Data extracted from a collection:
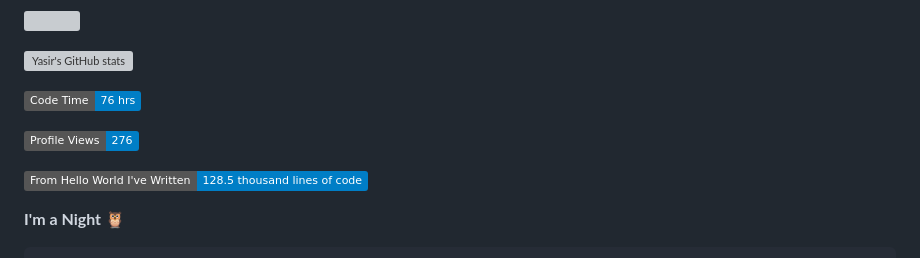
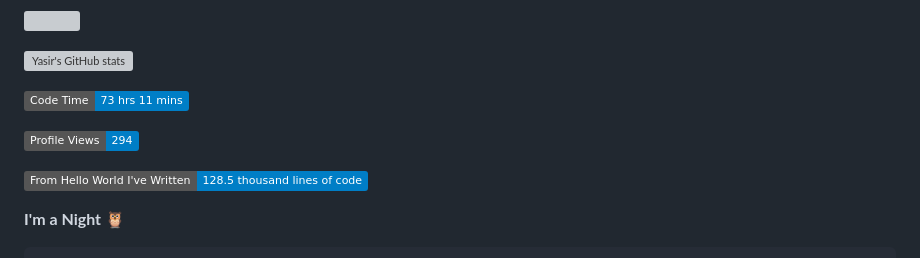
Before and after one commit to yasirfaizahmed/yasirfaizahmed, a Markdown page: Readme.md, the part around one of its changes. Drawn GitHub-style; badges without logos; grey boxes are pictures that could not be loaded.

Commit message:
Updated with Dev Metrics

```diff
--- a/Readme.md
+++ b/Readme.md
@@ -14,9 +14,9 @@ Automation Engineer with Bachelors in Electronics and Communication Engineering.
 <!-- [![Top Langs](https://github-readme-stats.vercel.app/api/top-langs/?username=yasirfaizahmed)] -->
 
 <!--START_SECTION:waka-->
-![Code Time](http://img.shields.io/badge/Code%20Time-76%20hrs-blue)
+![Code Time](http://img.shields.io/badge/Code%20Time-73%20hrs%2011%20mins-blue)
 
-![Profile Views](http://img.shields.io/badge/Profile%20Views-276-blue)
+![Profile Views](http://img.shields.io/badge/Profile%20Views-294-blue)
 
 ![Lines of code](https://img.shields.io/badge/From%20Hello%20World%20I%27ve%20Written-128.5%20thousand%20lines%20of%20code-blue)
 
```
Also changed, not shown: other parts of Readme.md (+1 -1 lines).
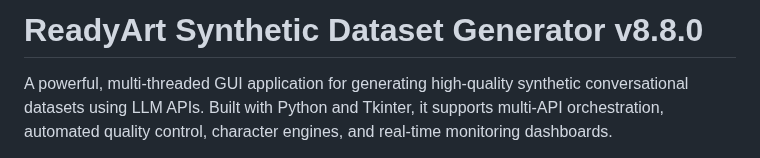
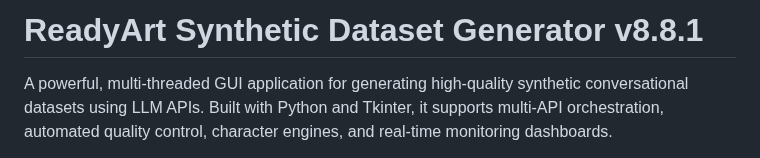
Before and after one commit to Ready-Art/Synthetic-Dataset-Generator, a Markdown page: README.md, the part around the change. Drawn GitHub-style.

```diff
--- a/README.md
+++ b/README.md
@@ -1,4 +1,4 @@
-# ReadyArt Synthetic Dataset Generator v8.8.0
+# ReadyArt Synthetic Dataset Generator v8.8.1
 
 A powerful, multi-threaded GUI application for generating high-quality synthetic conversational datasets using LLM APIs. Built with Python and Tkinter, it supports multi-API orchestration, automated quality control, character engines, and real-time monitoring dashboards.
 
```
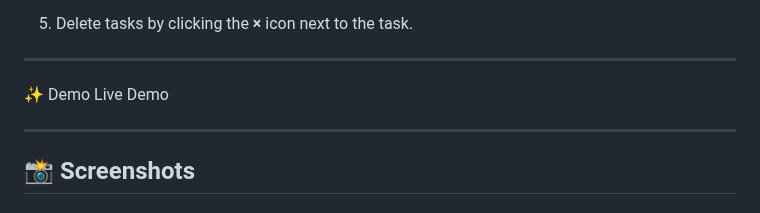
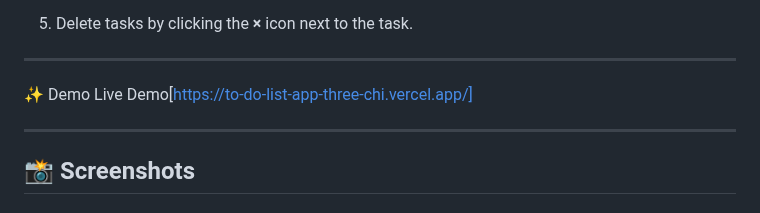
Before and after one commit to PranavThorat1432/To-Do-List-App, a Markdown page: README.md, the part around the change. Rendered like a GitHub page.

```diff
--- a/README.md
+++ b/README.md
@@ -51,7 +51,7 @@ A simple and intuitive To-Do List application that allows users to add, mark, an
 ---
 
 ✨ Demo
-Live Demo <!-- Add your deployed link here -->
+Live Demo[https://to-do-list-app-three-chi.vercel.app/]
 
 ---
 
```
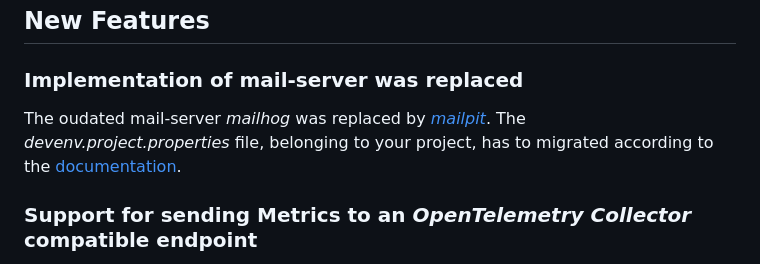
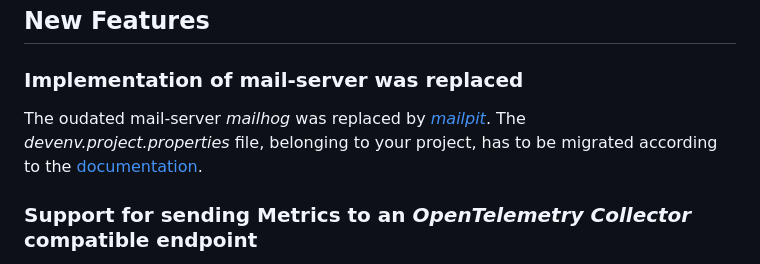
Before and after one commit to intershop/devenv-4-iom, a Markdown page: README.md, the part around the change. Rendered like a GitHub page.

Commit message:
docs: readme review

```diff
--- a/README.md
+++ b/README.md
@@ -33,7 +33,7 @@ a certain version of IOM.
 
 ### Implementation of mail-server was replaced <!-- #93089 -->
 
-The oudated mail-server _mailhog_ was replaced by [_mailpit_](https://mailpit.axllent.org). The _devenv.project.properties_ file, belonging to your project, has to migrated according to the
+The oudated mail-server _mailhog_ was replaced by [_mailpit_](https://mailpit.axllent.org). The _devenv.project.properties_ file, belonging to your project, has to be migrated according to the
 [documentation](https://github.com/intershop/devenv-4-iom/blob/main/doc/02_configuration.md#migrate-a-configuration-after-updating-devenv-4-iom).
 
 ### Support for sending Metrics to an _OpenTelemetry Collector_ compatible endpoint <!-- 93088 -->
```
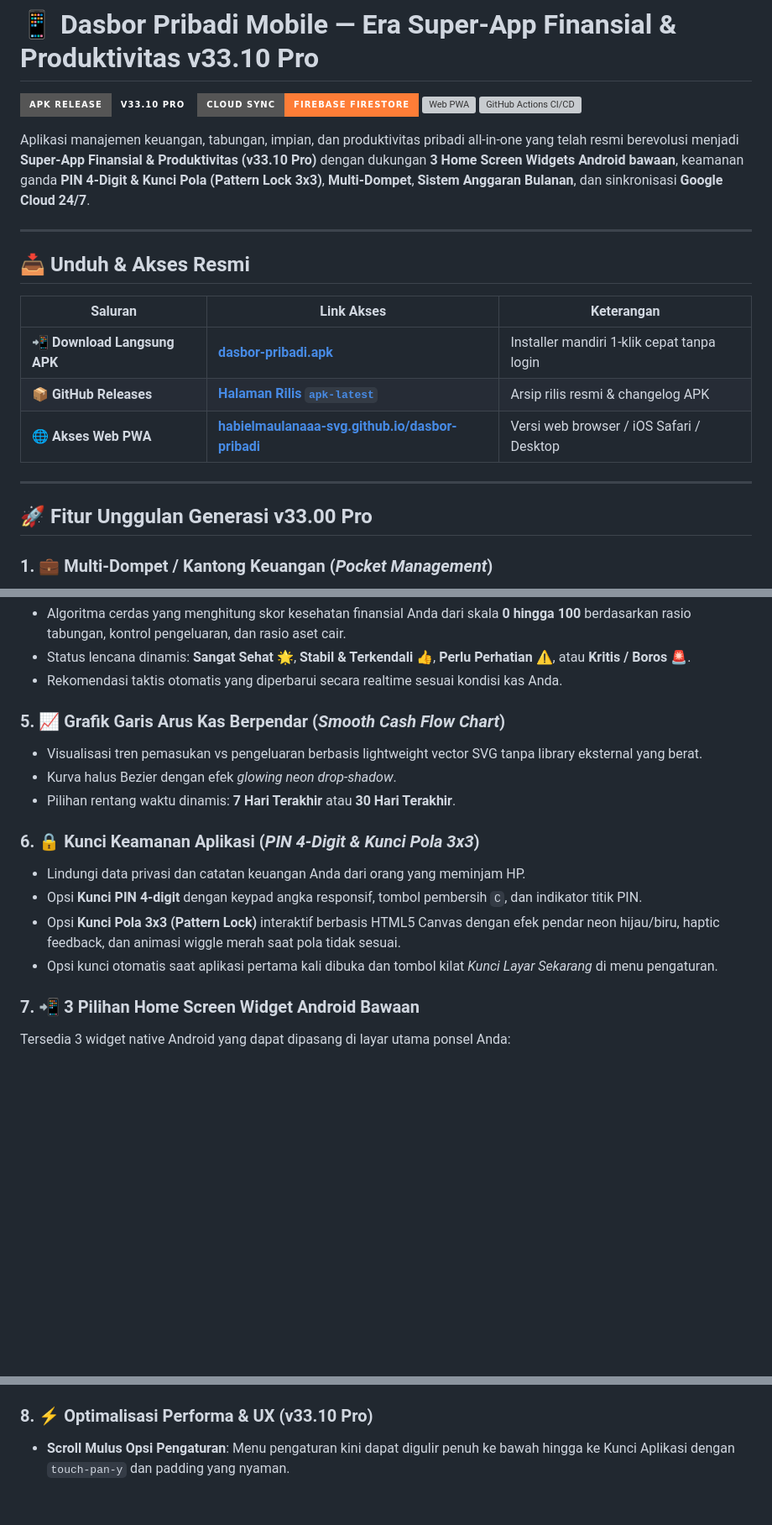
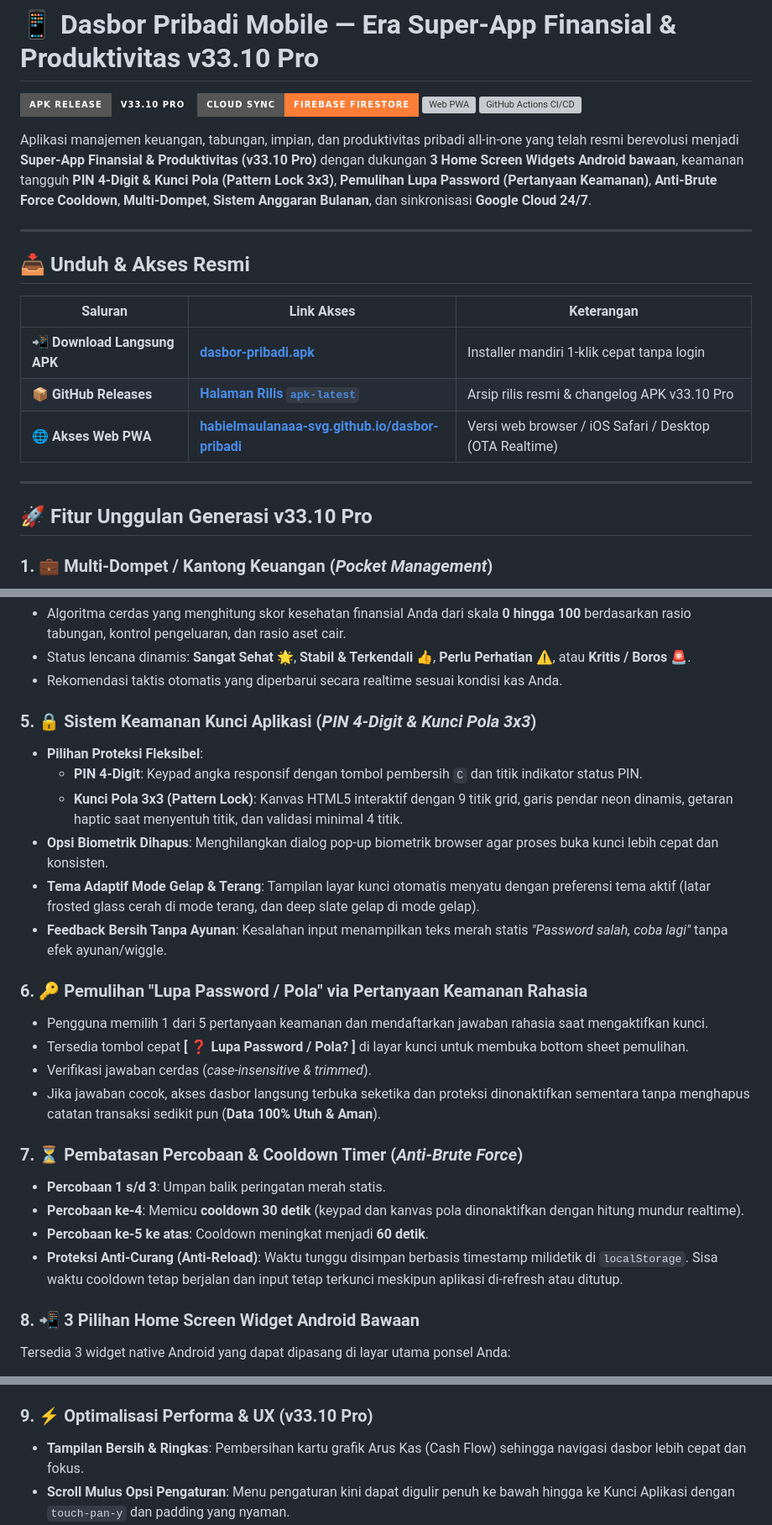
Before and after one commit to habielmaulanaaa-svg/dasbor-pribadi, a Markdown page: README.md, 3 parts joined by grey strips. Shown at 84% size. GitHub-like rendering; badges without logos; blank space fills up the shorter version; grey boxes are pictures that could not be loaded.

Commit message:
docs: update README.md with v33.10 Pro security features and cash flow removal

```diff
--- a/README.md
+++ b/README.md
@@ -5,7 +5,7 @@
 [![Web PWA](https://img.shields.io/badge/Web%20PWA-Online%2024%2F7-blue?style=for-the-badge&logo=googlechrome&logoColor=white)](https://habielmaulanaaa-svg.github.io/dasbor-pribadi/)
 [![GitHub Actions CI/CD](https://img.shields.io/badge/CI%2FCD-Automated%20Build-purple?style=for-the-badge&logo=githubactions&logoColor=white)](https://github.com/habielmaulanaaa-svg/dasbor-pribadi/actions)
 
-Aplikasi manajemen keuangan, tabungan, impian, dan produktivitas pribadi all-in-one yang telah resmi berevolusi menjadi **Super-App Finansial & Produktivitas (v33.10 Pro)** dengan dukungan **3 Home Screen Widgets Android bawaan**, keamanan ganda **PIN 4-Digit & Kunci Pola (Pattern Lock 3x3)**, **Multi-Dompet**, **Sistem Anggaran Bulanan**, dan sinkronisasi **Google Cloud 24/7**.
+Aplikasi manajemen keuangan, tabungan, impian, dan produktivitas pribadi all-in-one yang telah resmi berevolusi menjadi **Super-App Finansial & Produktivitas (v33.10 Pro)** dengan dukungan **3 Home Screen Widgets Android bawaan**, keamanan tangguh **PIN 4-Digit & Kunci Pola (Pattern Lock 3x3)**, **Pemulihan Lupa Password (Pertanyaan Keamanan)**, **Anti-Brute Force Cooldown**, **Multi-Dompet**, **Sistem Anggaran Bulanan**, dan sinkronisasi **Google Cloud 24/7**.
 
 ---
 
@@ -14,12 +14,12 @@ Aplikasi manajemen keuangan, tabungan, impian, dan produktivitas pribadi all-in-
 | Saluran | Link Akses | Keterangan |
 |---|---|---|
 | 📲 **Download Langsung APK** | [**dasbor-pribadi.apk**](https://habielmaulanaaa-svg.github.io/dasbor-pribadi/dasbor-pribadi.apk) | Installer mandiri 1-klik cepat tanpa login |
-| 📦 **GitHub Releases** | [**Halaman Rilis `apk-latest`**](https://github.com/habielmaulanaaa-svg/dasbor-pribadi/releases/tag/apk-latest) | Arsip rilis resmi & changelog APK |
-| 🌐 **Akses Web PWA** | [**habielmaulanaaa-svg.github.io/dasbor-pribadi**](https://habielmaulanaaa-svg.github.io/dasbor-pribadi/) | Versi web browser / iOS Safari / Desktop |
+| 📦 **GitHub Releases** | [**Halaman Rilis `apk-latest`**](https://github.com/habielmaulanaaa-svg/dasbor-pribadi/releases/tag/apk-latest) | Arsip rilis resmi & changelog APK v33.10 Pro |
+| 🌐 **Akses Web PWA** | [**habielmaulanaaa-svg.github.io/dasbor-pribadi**](https://habielmaulanaaa-svg.github.io/dasbor-pribadi/) | Versi web browser / iOS Safari / Desktop (OTA Realtime) |
 
 ---
 
-## 🚀 Fitur Unggulan Generasi v33.00 Pro
+## 🚀 Fitur Unggulan Generasi v33.10 Pro
 
 ### 1. 💼 Multi-Dompet / Kantong Keuangan (*Pocket Management*)
 - Pisahkan saldo kas Anda secara rapi ke dalam **3 Dompet Utama**:
@@ -50,18 +50,27 @@ Aplikasi manajemen keuangan, tabungan, impian, dan produktivitas pribadi all-in-
 - Status lencana dinamis: **Sangat Sehat 🌟**, **Stabil & Terkendali 👍**, **Perlu Perhatian ⚠️**, atau **Kritis / Boros 🚨**.
 - Rekomendasi taktis otomatis yang diperbarui secara realtime sesuai kondisi kas Anda.
 
-### 5. 📈 Grafik Garis Arus Kas Berpendar (*Smooth Cash Flow Chart*)
-- Visualisasi tren pemasukan vs pengeluaran berbasis lightweight vector SVG tanpa library eksternal yang berat.
-- Kurva halus Bezier dengan efek *glowing neon drop-shadow*.
-- Pilihan rentang waktu dinamis: **7 Hari Terakhir** atau **30 Hari Terakhir**.
+### 5. 🔒 Sistem Keamanan Kunci Aplikasi (*PIN 4-Digit & Kunci Pola 3x3*)
+- **Pilihan Proteksi Fleksibel**:
+  - **PIN 4-Digit**: Keypad angka responsif dengan tombol pembersih `C` dan titik indikator status PIN.
+  - **Kunci Pola 3x3 (Pattern Lock)**: Kanvas HTML5 interaktif dengan 9 titik grid, garis pendar neon dinamis, getaran haptic saat menyentuh titik, dan validasi minimal 4 titik.
+- **Opsi Biometrik Dihapus**: Menghilangkan dialog pop-up biometrik browser agar proses buka kunci lebih cepat dan konsisten.
+- **Tema Adaptif Mode Gelap & Terang**: Tampilan layar kunci otomatis menyatu dengan preferensi tema aktif (latar frosted glass cerah di mode terang, dan deep slate gelap di mode gelap).
+- **Feedback Bersih Tanpa Ayunan**: Kesalahan input menampilkan teks merah statis *"Password salah, coba lagi"* tanpa efek ayunan/wiggle.
 
-### 6. 🔒 Kunci Keamanan Aplikasi (*PIN 4-Digit & Kunci Pola 3x3*)
-- Lindungi data privasi dan catatan keuangan Anda dari orang yang meminjam HP.
-- Opsi **Kunci PIN 4-digit** dengan keypad angka responsif, tombol pembersih `C`, dan indikator titik PIN.
-- Opsi **Kunci Pola 3x3 (Pattern Lock)** interaktif berbasis HTML5 Canvas dengan efek pendar neon hijau/biru, haptic feedback, dan animasi wiggle merah saat pola tidak sesuai.
-- Opsi kunci otomatis saat aplikasi pertama kali dibuka dan tombol kilat *Kunci Layar Sekarang* di menu pengaturan.
+### 6. 🔑 Pemulihan "Lupa Password / Pola" via Pertanyaan Keamanan Rahasia
+- Pengguna memilih 1 dari 5 pertanyaan keamanan dan mendaftarkan jawaban rahasia saat mengaktifkan kunci.
+- Tersedia tombol cepat **[ ❓ Lupa Password / Pola? ]** di layar kunci untuk membuka bottom sheet pemulihan.
+- Verifikasi jawaban cerdas (*case-insensitive & trimmed*).
+- Jika jawaban cocok, akses dasbor langsung terbuka seketika dan proteksi dinonaktifkan sementara tanpa menghapus catatan transaksi sedikit pun (**Data 100% Utuh & Aman**).
 
-### 7. 📲 3 Pilihan Home Screen Widget Android Bawaan
+### 7. ⏳ Pembatasan Percobaan & Cooldown Timer (*Anti-Brute Force*)
+- **Percobaan 1 s/d 3**: Umpan balik peringatan merah statis.
+- **Percobaan ke-4**: Memicu **cooldown 30 detik** (keypad dan kanvas pola dinonaktifkan dengan hitung mundur realtime).
+- **Percobaan ke-5 ke atas**: Cooldown meningkat menjadi **60 detik**.
+- **Proteksi Anti-Curang (Anti-Reload)**: Waktu tunggu disimpan berbasis timestamp milidetik di `localStorage`. Sisa waktu cooldown tetap berjalan dan input tetap terkunci meskipun aplikasi di-refresh atau ditutup.
+
+### 8. 📲 3 Pilihan Home Screen Widget Android Bawaan
 Tersedia 3 widget native Android yang dapat dipasang di layar utama ponsel Anda:
 1. **Kartu Saldo Lengkap (4x2 / 3x2)**:
    - Menampilkan total saldo terformat rapi dalam Rupiah dan status sinkronisasi.
@@ -74,7 +83,8 @@ Tersedia 3 widget native Android yang dapat dipasang di layar utama ponsel Anda:
    - Kartu pratinjau tugas prioritas teratas.
    - Tombol shortcut `+ Tambah Catatan` dan `Buka Dasbor`.
 
-### 8. ⚡ Optimalisasi Performa & UX (v33.10 Pro)
+### 9. ⚡ Optimalisasi Performa & UX (v33.10 Pro)
+- **Tampilan Bersih & Ringkas**: Pembersihan kartu grafik Arus Kas (Cash Flow) sehingga navigasi dasbor lebih cepat dan fokus.
 - **Scroll Mulus Opsi Pengaturan**: Menu pengaturan kini dapat digulir penuh ke bawah hingga ke Kunci Aplikasi dengan `touch-pan-y` dan padding yang nyaman.
 - **Anti-Flash Pindah Widget**: Pemindahan urutan widget dasbor kini 100% mulus tanpa kedipan transisi putih dari aktivitas Android.
 - **Antrean Notifikasi Cerdas**: Notifikasi update OTA dan notifikasi sinkronisasi cloud berjalan berurutan via queue FIFO tanpa bertumpuk.
```
Also changed, not shown: other parts of README.md (+1 -1 lines).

ASSIGNMENT:
Please return all lines above in which the string "atau" is found.

RESULT BELOW:
 - Status lencana dinamis: **Sangat Sehat 🌟**, **Stabil & Terkendali 👍**, **Perlu Perhatian ⚠️**, atau **Kritis / Boros 🚨**.
-- Pilihan rentang waktu dinamis: **7 Hari Terakhir** atau **30 Hari Terakhir**.
+- **Proteksi Anti-Curang (Anti-Reload)**: Waktu tunggu disimpan berbasis timestamp milidetik di `localStorage`. Sisa waktu cooldown tetap berjalan dan input tetap terkunci meskipun aplikasi di-refresh atau ditutup.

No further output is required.